This, mind you, was a global report. The situation in India, if the country’s score in the various corruption indices is anything to go by, could be far worse. KPMG, earlier this year, had come out with the India Fraud Survey 2010. It spoke to CEOs, CFOs, heads of audit and compliance, fraud risk managers and other senior managers across industry verticals. “The mistrust of employees towards their senior management is unmistakable,” it concluded. “Despite this, control mechanisms are not in place in most organisations, and hence the need for risk-mitigating strategies is unquestionable.
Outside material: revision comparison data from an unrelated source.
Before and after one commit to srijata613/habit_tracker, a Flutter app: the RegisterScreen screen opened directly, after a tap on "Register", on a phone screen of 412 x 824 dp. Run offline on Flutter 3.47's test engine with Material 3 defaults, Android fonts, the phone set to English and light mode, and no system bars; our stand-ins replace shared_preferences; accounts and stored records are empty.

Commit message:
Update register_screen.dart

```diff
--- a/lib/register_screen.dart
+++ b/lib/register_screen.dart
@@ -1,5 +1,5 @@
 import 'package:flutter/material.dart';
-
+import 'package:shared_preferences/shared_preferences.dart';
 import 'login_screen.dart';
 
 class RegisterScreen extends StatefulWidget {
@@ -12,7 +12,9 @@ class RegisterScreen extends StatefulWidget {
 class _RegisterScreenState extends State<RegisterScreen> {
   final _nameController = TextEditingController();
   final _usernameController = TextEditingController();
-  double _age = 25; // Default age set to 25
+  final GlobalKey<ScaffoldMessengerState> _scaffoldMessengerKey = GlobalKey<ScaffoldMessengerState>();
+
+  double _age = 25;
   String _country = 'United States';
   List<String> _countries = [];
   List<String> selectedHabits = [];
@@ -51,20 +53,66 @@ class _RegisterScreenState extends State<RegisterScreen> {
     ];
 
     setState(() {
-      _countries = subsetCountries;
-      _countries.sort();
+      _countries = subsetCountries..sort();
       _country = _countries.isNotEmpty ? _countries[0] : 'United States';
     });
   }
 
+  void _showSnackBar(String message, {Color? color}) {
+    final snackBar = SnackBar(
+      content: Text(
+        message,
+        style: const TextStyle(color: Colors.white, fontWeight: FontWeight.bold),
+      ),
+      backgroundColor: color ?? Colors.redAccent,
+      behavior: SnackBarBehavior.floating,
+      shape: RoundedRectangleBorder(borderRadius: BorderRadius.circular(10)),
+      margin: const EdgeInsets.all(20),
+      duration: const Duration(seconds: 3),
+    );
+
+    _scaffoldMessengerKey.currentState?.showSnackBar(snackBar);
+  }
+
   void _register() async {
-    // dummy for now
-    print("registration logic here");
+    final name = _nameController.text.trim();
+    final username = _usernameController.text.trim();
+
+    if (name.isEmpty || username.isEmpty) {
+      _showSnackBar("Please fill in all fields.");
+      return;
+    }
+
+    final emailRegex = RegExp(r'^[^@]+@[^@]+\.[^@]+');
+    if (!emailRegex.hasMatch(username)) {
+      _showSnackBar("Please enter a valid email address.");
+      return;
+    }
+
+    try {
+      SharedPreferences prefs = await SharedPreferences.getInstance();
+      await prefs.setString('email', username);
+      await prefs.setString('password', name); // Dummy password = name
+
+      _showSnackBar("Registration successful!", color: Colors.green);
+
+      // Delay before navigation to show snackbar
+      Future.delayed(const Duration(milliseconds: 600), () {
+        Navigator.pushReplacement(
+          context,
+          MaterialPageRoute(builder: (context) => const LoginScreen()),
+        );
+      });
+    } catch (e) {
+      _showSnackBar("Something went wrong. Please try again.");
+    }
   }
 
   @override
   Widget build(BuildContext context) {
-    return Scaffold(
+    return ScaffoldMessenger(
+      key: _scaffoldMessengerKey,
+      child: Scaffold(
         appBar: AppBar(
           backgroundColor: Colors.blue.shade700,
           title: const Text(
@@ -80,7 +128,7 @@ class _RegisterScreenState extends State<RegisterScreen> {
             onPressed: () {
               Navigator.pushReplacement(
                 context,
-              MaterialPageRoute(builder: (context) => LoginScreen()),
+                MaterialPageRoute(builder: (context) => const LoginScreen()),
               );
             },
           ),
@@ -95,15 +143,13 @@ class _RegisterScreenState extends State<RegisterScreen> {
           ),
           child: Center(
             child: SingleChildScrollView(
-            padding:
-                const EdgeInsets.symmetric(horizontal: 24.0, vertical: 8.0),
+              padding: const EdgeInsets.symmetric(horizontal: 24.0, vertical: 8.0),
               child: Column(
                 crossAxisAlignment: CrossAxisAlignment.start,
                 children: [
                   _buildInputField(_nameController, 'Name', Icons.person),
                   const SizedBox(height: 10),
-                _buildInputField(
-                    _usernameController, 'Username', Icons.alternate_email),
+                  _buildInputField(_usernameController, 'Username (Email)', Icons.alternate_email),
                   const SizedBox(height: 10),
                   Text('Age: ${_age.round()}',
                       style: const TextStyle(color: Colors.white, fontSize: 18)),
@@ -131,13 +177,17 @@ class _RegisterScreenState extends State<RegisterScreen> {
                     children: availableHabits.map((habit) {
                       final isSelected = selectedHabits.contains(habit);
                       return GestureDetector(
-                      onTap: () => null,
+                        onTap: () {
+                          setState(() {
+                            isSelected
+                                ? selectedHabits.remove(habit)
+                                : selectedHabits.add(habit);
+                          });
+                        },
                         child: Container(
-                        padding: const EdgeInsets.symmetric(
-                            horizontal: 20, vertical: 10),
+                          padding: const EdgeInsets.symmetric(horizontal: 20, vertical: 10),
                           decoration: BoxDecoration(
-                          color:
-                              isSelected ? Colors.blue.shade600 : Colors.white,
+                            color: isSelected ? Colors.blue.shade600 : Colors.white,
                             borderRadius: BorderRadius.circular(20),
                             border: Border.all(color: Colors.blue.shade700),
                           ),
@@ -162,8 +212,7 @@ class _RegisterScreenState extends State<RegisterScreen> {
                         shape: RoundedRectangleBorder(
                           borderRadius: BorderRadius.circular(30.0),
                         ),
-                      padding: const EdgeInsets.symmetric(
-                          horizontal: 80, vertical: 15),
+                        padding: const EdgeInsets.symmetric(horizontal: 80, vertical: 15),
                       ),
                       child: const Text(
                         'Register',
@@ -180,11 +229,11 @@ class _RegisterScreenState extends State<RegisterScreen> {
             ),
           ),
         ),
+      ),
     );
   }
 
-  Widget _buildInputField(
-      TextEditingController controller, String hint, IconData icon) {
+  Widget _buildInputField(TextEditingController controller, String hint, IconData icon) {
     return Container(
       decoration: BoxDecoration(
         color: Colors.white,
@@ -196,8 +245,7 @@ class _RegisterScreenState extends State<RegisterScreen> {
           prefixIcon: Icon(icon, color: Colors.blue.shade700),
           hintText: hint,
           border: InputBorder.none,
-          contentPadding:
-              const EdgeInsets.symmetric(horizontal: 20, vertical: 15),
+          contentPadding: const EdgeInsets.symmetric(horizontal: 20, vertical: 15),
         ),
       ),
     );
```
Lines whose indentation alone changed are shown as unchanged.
It is time that India Inc stood up and ended its tolerance of unethical behaviour, bribery and corruption.”
Seventy-five per cent of the respondents said that fraud in the corporate world is on the rise; 54 per cent said fraud is on the rise in their industry; and 45 per cent said fraud (actual or suspected) has risen in their organisation. Eighty-one per cent said fraud in financial statements is a huge issue; 63 per cent said the desire to meet or exceed market expectations is the main factor behind such frauds; and 62 per cent disagreed that strict action is taken when such a fraud comes to light. Prepare yourself for more alarming stuff: 41 per cent said they do not have in place a formal fraud-risk management framework; 60 per cent said usage of technology in detecting trends and anomalies in data is average to poor; and 58 per cent said data analytics are either not used or used partially.
Some bits of the survey didn’t come as a surprise. Thus, the supply chain (procurement, distribution and revenue leakage) is the function most exposed to fraud, internal controls are weak, ethical values have eroded and line managers are reluctant to take action against perpetrators. This, in turn, encourages fraudsters. The link between the financial earnings of the company and the remuneration of the senior management has its own perils. Precious little is done to encourage and protect whistleblowers. And few companies have the forensic skills to detect frauds. Nothing shows it better than the Satyam fraud. Till Ramalinga Raju confessed to his monumental fraud in early 2009, nobody was aware that he had been cooking the books of the company for seven long years! The company had over 50,000 employees, topnotch people on its board of directors and high-profile auditors. Evidence that has been collected so far shows that apart from a handful of people nobody had a clue of what Raju was up to. There may have been some tightening of controls and screening of business partners, especially of clients by auditors, since the scam broke out, but there is nothing to suggest that corruption is on the decline. It is just a way of life in India.